But feedback isn't the only way to improve accessibility. Also important is making sure the teams building games are diverse, full of people who care about accessibility from the beginning. "We are on the right path with studios hiring consultants to help provide that key feedback to help developers make games more accessible," said Steve Saylor, accessibility consultant. But we could go further. "In addition to bringing in consultants and blind players to provide feedback, there should be more accessibility champions at higher levels within studios that can make key core decisions throughout every step of the development cycle."

Still, Brandon Cole believes current progress in accessibility is encouraging. "I am pleased with where we are right now in terms of accessibility," he says. "I see the progress we've made. Large, fully-accessible releases are becoming more common, and that is a great thing."

Looking forward, as more studios begin to implement accessibility in earnest, it's important to remember that this is a journey and, like every journey, it has to start somewhere. Not every game will be perfect. Accessibility efforts, even if imperfect, still inform the future.

"I believe any addition of accessibility is a good thing," Pavlin says. "Even if it could be better, we will learn from the community, and every game made after will have the benefit of player feedback."

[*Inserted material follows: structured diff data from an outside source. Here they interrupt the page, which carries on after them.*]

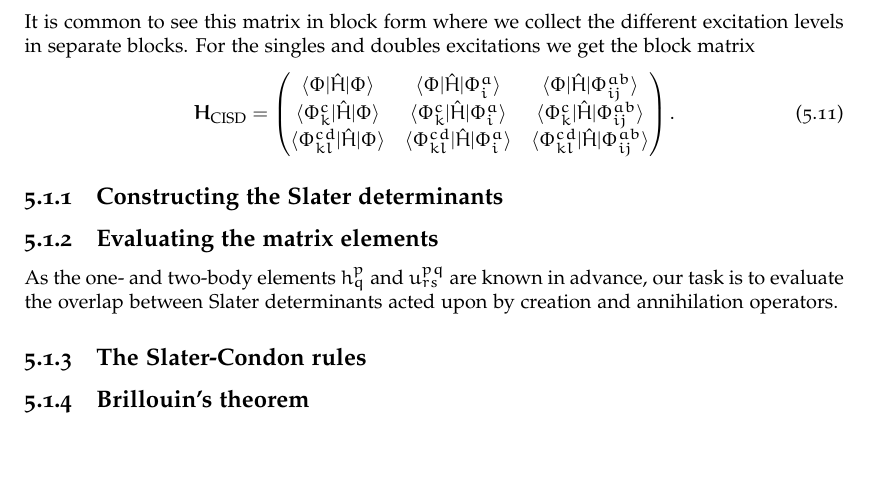
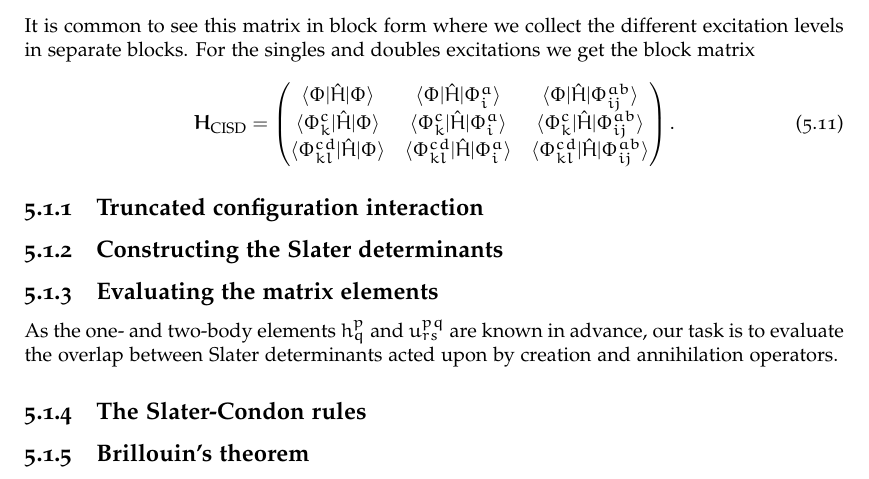
Before and after one commit to Schoyen/master-thesis, a LaTeX thesis (main.tex, which reads theory/configuration-interaction/configuration-interaction.tex): part of page 38 of 66, cut so that both start at the same text, the shorter picture padded with empty space. Compiled offline with XeLaTeX.

Commit message:
Add subsection on truncated ci

```diff
--- a/theory/configuration-interaction/configuration-interaction.tex
+++ b/theory/configuration-interaction/configuration-interaction.tex
@@ -127,6 +127,11 @@
             \end{pmatrix}.
         \end{align}
 
+        \subsection{Truncated configuration interaction}
+            % TODO: Demonstrate truncated configuration interaction and discuss
+            % its disadvantages such as lack of size extensivity and size
+            % consistency.
+
         \subsection{Constructing the Slater determinants}
             % TODO: Explain how to construct bit strings representing
             % determinants.
```
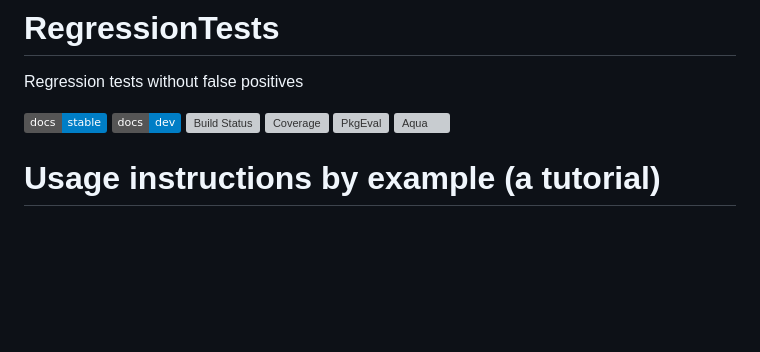
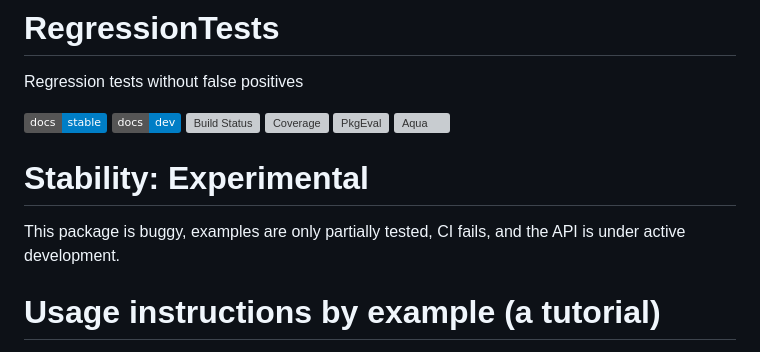
Before and after one commit to LilithHafner/RegressionTests.jl, a Markdown page: README.md, the part around the change. Rendered like a GitHub page; badges without logos; blank space fills up the shorter version; grey boxes are pictures that could not be loaded.

Commit message:
Advertise low stability

```diff
--- a/README.md
+++ b/README.md
@@ -9,6 +9,10 @@ Regression tests without false positives
 [![PkgEval](https://JuliaCI.github.io/NanosoldierReports/pkgeval_badges/T/RegressionTests.svg)](https://JuliaCI.github.io/NanosoldierReports/pkgeval_badges/T/RegressionTests.html)
 [![Aqua](https://raw.githubusercontent.com/JuliaTesting/Aqua.jl/master/badge.svg)](https://github.com/JuliaTesting/Aqua.jl)
 
+
+# Stability: Experimental
+
+This package is buggy, examples are only partially tested, CI fails, and the API is under active development.
 
 # Usage instructions by example (a tutorial)
 
```
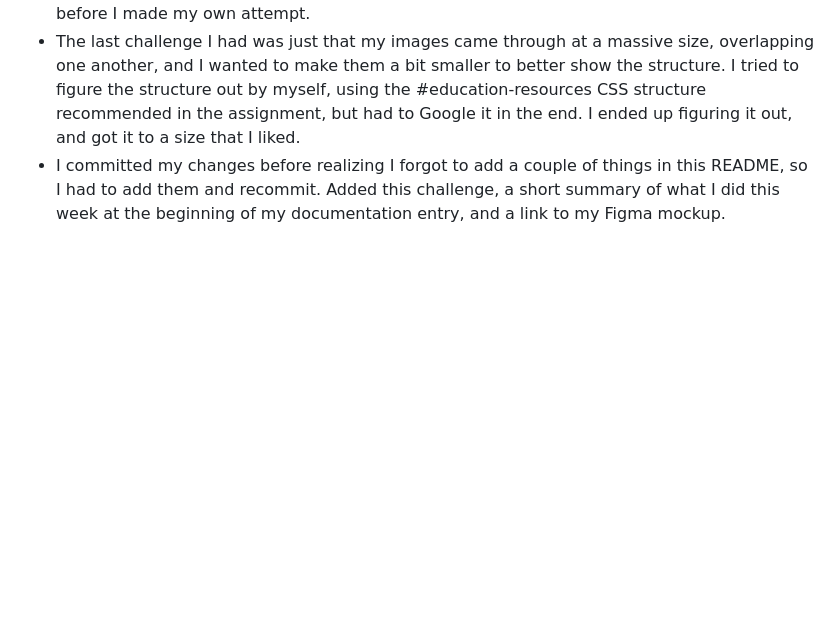
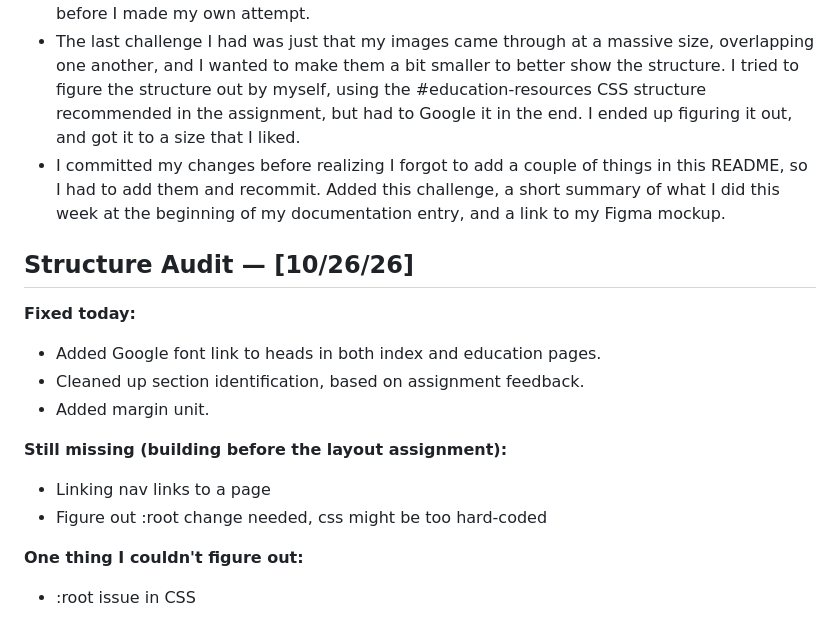
Before and after one commit to kb4393-png/f26-nyu-project-burrus-kelly, a Markdown page: README.md, the part around the change. Drawn GitHub-style; blank space fills up the shorter version.

Commit message:
Add update to README

```diff
--- a/README.md
+++ b/README.md
@@ -94,3 +94,17 @@ A cold start takes **1–3 minutes**. Here's why:
 - I couldn't figure out what command to use to show images alongside the text. Turned out instead of following the same formula as title.textContent, I had to use image.src. I tried to ask the AI assistant what this meant, and why I needed to do it this way, but I was not clear enough in my ask, and it just went in and fixed my code for me. I had to then ask it to undo what it did and explain to me what to do so I could do it myself and understand what I was doing, and then I double-checked my code to make sure everything was back to normal before I made my own attempt.
 - The last challenge I had was just that my images came through at a massive size, overlapping one another, and I wanted to make them a bit smaller to better show the structure. I tried to figure the structure out by myself, using the #education-resources CSS structure recommended in the assignment, but had to Google it in the end. I ended up figuring it out, and got it to a size that I liked.
 - I committed my changes before realizing I forgot to add a couple of things in this README, so I had to add them and recommit. Added this challenge, a short summary of what I did this week at the beginning of my documentation entry, and a link to my Figma mockup.
+
+## Structure Audit — [10/26/26]
+
+**Fixed today:**
+- Added Google font link to heads in both index and education pages.
+- Cleaned up section identification, based on assignment feedback.
+- Added margin unit.
+
+**Still missing (building before the layout assignment):**
+- Linking nav links to a page
+- Figure out :root change needed, css might be too hard-coded
+
+**One thing I couldn't figure out:**
+- :root issue in CSS
```
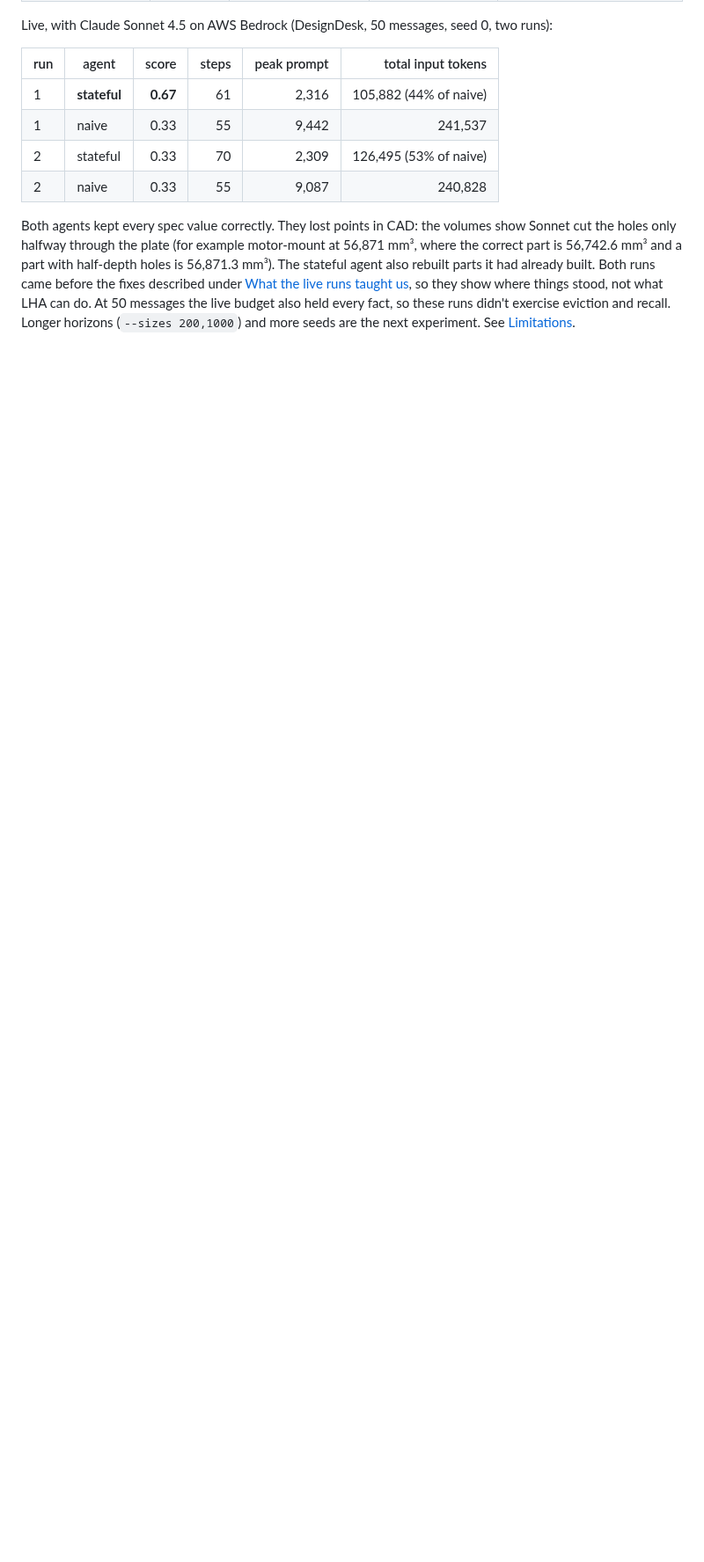
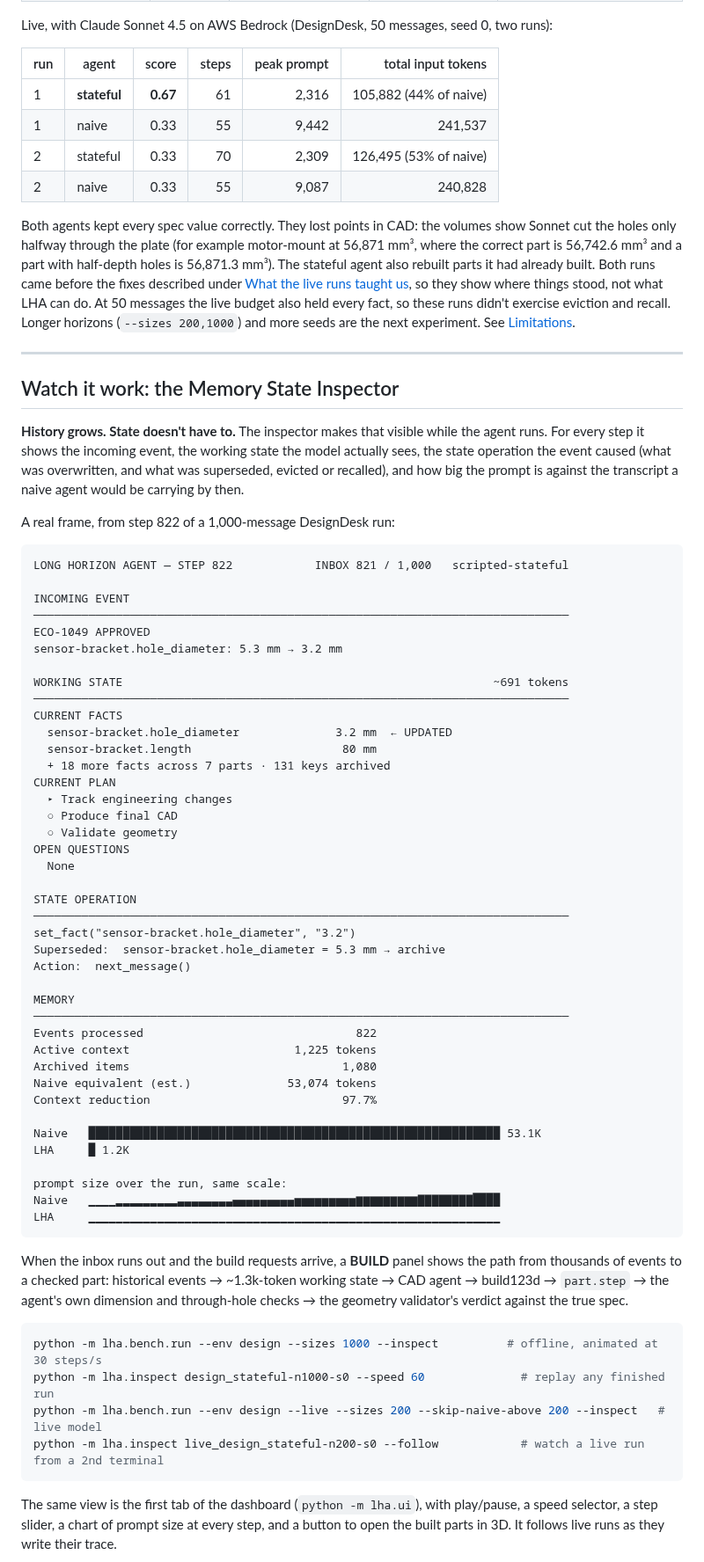
Before and after one commit to somul18/LongHorizonAgent_v1, a Markdown page: README.md, the part around one of its changes. Shown at 88% size. Rendered like a GitHub page; blank space fills up the shorter version.

````diff
--- a/README.md
+++ b/README.md
@@ -75,3 +76,74 @@ it had already built. Both runs came before the fixes described under
 At 50 messages the live budget also held every fact, so these runs didn't exercise eviction and recall.
 Longer horizons (`--sizes 200,1000`) and more seeds are the next experiment. See
 [Limitations](#limitations-and-roadmap).
+
+---
+
+## Watch it work: the Memory State Inspector
+
+**History grows. State doesn't have to.** The inspector makes that visible while the agent runs. For
+every step it shows the incoming event, the working state the model actually sees, the state operation
+the event caused (what was overwritten, and what was superseded, evicted or recalled), and how big the
+prompt is against the transcript a naive agent would be carrying by then.
+
+A real frame, from step 822 of a 1,000-message DesignDesk run:
+
+```text
+LONG HORIZON AGENT — STEP 822            INBOX 821 / 1,000   scripted-stateful
+
+INCOMING EVENT
+──────────────────────────────────────────────────────────────────────────────
+ECO-1049 APPROVED
+sensor-bracket.hole_diameter: 5.3 mm → 3.2 mm
+
+WORKING STATE                                                      ~691 tokens
+──────────────────────────────────────────────────────────────────────────────
+CURRENT FACTS
+  sensor-bracket.hole_diameter              3.2 mm  ← UPDATED
+  sensor-bracket.length                      80 mm
+  + 18 more facts across 7 parts · 131 keys archived
+CURRENT PLAN
+  ▸ Track engineering changes
+  ○ Produce final CAD
+  ○ Validate geometry
+OPEN QUESTIONS
+  None
+
+STATE OPERATION
+──────────────────────────────────────────────────────────────────────────────
+set_fact("sensor-bracket.hole_diameter", "3.2")
+Superseded:  sensor-bracket.hole_diameter = 5.3 mm → archive
+Action:  next_message()
+
+MEMORY
+──────────────────────────────────────────────────────────────────────────────
+Events processed                               822
+Active context                        1,225 tokens
+Archived items                               1,080
+Naive equivalent (est.)              53,074 tokens
+Context reduction                            97.7%
+
+Naive   ████████████████████████████████████████████████████████████ 53.1K
+LHA     █ 1.2K
+
+prompt size over the run, same scale:
+Naive   ▁▁▁▁▂▂▂▂▂▂▂▂▂▃▃▃▃▃▃▃▃▄▄▄▄▄▄▄▄▄▅▅▅▅▅▅▅▅▅▆▆▆▆▆▆▆▆▆▇▇▇▇▇▇▇▇████
+LHA     ▁▁▁▁▁▁▁▁▁▁▁▁▁▁▁▁▁▁▁▁▁▁▁▁▁▁▁▁▁▁▁▁▁▁▁▁▁▁▁▁▁▁▁▁▁▁▁▁▁▁▁▁▁▁▁▁▁▁▁▁
+```
+
+When the inbox runs out and the build requests arrive, a **BUILD** panel shows the path from thousands of
+events to a checked part: historical events → ~1.3k-token working state → CAD agent → build123d →
+`part.step` → the agent's own dimension and through-hole checks → the geometry validator's verdict
+against the true spec.
+
+```bash
+python -m lha.bench.run --env design --sizes 1000 --inspect          # offline, animated at 30 steps/s
+python -m lha.inspect design_stateful-n1000-s0 --speed 60              # replay any finished run
+python -m lha.bench.run --env design --live --sizes 200 --skip-naive-above 200 --inspect   # live model
+python -m lha.inspect live_design_stateful-n200-s0 --follow            # watch a live run from a 2nd terminal
+```
+
+The same view is the first tab of the dashboard (`python -m lha.ui`), with play/pause, a speed selector, a
+step slider, a chart of prompt size at every step, and a button to open the built parts in 3D. It follows
+live runs as they write their trace.
+
````
Also changed, not shown: other parts of README.md (+40 -21 lines), results/design_report.md (+4 -4 lines), docs/images/memory-inspector.png (added), 8 other files.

"Everyone I speak to about Fortune is Blind understands how exciting it is," Elliot Dodsworth tells WIRED. "I think a lot of people see it as different and new, but also as something that should really already exist."

And that's the rub: For all our progress, we are still playing catch-up after decades of inaccessibility, fighting a constant uphill battle to make and keep accessibility in gaming as mainstream as possible.

Nevertheless, the past few years have represented huge leaps forward. Not only has the games industry taken accessibility seriously, but with developers like Dodsworth, and more centralized efforts at Microsoft and Sony, they're only going to keep moving forward. "The future for blind accessibility," Cole believes, "is bright indeed."